What are the mechanisms of interaction between the atmosphere andland surface processes on dec-cen timescales?
Through what mechanisms does the planetary boundary layer mediatebetween dec-cen variability of the surface boundary layer and thefree atmosphere? One particular issue is how to average over short time- and space scales to study dec-cen processes, in particular boundary layer and interface processes.
What are the mechanisms of region-to-region and basin-to-basin interactionson the dec-cen timescale?
How do dec-cen changes in atmospheric trace gases and aerosols affectradiative balance and atmospheric circulation, and vice versa?
The study of decadal to centennial variability of atmospheric circulation faces many challenges. Much of our current understanding of the issue derives from the intense interest in anthropogenic climate change. This interest motivated efforts to reorganize the available instrumental and proxy data and to increase the volume of the archives through data “archeology” and additions of new data. These efforts should proceed side by side with establishing clear guidelines for future atmospheric observations and careful planning of the observational networks so that adequacy, continuity, and homogeneity of the records are assured (as discussed earlier). The observational efforts should focus on describing both state variables (winds, pressure, temperature, humidity, and rainfall) and forcing and other related variables (solar radiation, clouds, aerosols, and chemical composition).

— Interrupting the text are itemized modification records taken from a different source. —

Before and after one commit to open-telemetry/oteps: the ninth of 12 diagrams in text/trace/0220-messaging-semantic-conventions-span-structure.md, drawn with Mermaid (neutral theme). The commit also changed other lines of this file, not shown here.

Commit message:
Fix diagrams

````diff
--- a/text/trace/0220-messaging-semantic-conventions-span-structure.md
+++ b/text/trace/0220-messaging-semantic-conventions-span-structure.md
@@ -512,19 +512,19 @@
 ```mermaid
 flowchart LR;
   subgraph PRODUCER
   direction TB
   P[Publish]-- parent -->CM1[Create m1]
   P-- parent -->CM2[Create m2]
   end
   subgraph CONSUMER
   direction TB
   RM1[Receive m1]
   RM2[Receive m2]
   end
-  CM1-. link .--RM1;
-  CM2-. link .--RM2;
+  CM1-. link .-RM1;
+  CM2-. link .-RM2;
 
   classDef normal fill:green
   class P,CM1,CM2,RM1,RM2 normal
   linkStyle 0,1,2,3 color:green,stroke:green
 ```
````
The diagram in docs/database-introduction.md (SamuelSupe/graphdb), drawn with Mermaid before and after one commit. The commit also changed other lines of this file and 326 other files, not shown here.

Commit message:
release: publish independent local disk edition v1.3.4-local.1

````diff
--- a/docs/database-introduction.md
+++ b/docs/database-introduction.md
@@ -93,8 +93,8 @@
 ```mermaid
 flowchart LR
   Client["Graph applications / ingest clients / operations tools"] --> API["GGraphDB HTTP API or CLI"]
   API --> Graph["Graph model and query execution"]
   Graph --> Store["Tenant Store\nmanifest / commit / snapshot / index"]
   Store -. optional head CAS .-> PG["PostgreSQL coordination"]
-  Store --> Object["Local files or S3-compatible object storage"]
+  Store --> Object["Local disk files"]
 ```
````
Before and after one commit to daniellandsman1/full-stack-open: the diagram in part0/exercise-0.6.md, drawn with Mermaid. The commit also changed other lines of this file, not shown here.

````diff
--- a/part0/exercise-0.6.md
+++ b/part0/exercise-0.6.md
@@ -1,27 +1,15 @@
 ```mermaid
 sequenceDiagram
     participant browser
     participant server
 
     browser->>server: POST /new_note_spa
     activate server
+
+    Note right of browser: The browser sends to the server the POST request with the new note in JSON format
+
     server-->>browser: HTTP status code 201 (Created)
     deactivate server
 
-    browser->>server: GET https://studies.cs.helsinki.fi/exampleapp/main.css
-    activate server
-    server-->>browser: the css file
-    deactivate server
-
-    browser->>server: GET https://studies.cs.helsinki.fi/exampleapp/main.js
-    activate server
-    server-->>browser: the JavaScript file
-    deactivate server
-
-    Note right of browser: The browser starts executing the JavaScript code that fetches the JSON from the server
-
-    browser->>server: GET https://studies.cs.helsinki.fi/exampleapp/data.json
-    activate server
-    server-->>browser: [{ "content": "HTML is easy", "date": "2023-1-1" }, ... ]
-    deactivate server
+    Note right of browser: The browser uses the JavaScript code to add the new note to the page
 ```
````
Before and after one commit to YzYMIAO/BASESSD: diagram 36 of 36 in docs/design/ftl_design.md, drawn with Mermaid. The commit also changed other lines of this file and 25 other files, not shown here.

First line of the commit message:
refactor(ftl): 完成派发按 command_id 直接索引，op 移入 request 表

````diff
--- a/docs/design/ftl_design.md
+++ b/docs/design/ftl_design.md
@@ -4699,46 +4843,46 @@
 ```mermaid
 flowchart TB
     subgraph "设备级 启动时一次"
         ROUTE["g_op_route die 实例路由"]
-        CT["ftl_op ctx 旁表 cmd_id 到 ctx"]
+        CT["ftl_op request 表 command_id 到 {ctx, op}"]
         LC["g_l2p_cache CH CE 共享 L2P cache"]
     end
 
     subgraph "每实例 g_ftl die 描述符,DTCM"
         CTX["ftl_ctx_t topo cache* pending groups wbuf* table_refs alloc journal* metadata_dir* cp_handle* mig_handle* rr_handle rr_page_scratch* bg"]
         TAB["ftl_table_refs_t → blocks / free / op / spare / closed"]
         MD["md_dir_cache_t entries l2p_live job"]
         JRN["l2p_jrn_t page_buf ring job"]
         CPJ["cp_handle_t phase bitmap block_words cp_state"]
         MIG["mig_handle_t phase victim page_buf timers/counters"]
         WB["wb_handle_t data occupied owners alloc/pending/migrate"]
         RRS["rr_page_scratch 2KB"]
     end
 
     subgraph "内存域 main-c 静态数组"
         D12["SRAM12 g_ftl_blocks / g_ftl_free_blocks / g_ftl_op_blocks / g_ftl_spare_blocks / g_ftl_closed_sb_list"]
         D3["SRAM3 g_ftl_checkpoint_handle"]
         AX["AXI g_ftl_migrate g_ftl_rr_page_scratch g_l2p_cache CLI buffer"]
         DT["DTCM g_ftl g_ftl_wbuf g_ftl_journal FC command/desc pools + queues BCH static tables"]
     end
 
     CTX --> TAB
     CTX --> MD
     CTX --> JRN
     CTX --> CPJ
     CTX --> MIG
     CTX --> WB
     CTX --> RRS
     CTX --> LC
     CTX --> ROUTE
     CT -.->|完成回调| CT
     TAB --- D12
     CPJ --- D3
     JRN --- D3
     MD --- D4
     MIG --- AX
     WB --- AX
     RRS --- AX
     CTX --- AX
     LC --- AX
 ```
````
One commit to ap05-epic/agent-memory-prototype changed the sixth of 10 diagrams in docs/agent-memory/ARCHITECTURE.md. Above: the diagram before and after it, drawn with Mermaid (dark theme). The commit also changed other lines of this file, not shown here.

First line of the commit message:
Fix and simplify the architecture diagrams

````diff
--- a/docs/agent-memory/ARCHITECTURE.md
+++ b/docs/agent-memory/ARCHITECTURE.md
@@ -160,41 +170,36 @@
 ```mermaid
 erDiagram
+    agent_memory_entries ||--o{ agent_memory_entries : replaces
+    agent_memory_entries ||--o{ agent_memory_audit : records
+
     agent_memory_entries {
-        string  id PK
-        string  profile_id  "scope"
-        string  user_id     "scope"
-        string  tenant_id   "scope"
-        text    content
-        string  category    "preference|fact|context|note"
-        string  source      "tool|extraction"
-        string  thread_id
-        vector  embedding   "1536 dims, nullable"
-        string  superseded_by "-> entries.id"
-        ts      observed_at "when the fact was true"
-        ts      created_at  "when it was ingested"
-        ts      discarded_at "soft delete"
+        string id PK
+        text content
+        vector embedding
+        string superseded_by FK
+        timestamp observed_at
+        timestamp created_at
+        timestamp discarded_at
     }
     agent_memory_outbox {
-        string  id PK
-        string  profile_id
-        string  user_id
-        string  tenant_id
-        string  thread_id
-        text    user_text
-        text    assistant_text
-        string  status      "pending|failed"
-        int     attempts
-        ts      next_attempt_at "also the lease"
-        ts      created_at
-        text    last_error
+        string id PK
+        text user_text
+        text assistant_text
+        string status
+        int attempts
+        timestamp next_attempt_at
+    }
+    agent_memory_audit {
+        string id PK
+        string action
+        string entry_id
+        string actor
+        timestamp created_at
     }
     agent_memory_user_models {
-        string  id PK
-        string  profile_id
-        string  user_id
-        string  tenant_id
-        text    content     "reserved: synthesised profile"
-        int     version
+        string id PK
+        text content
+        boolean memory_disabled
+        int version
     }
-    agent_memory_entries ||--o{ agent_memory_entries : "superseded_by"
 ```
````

Models of the climate system are powerful tools for the study of climate. Such models must be developed to allow the simulation of ocean, atmosphere, cryosphere, and changes in continental surface conditions. Representation of the processes controlling the evolution of all of these important components must be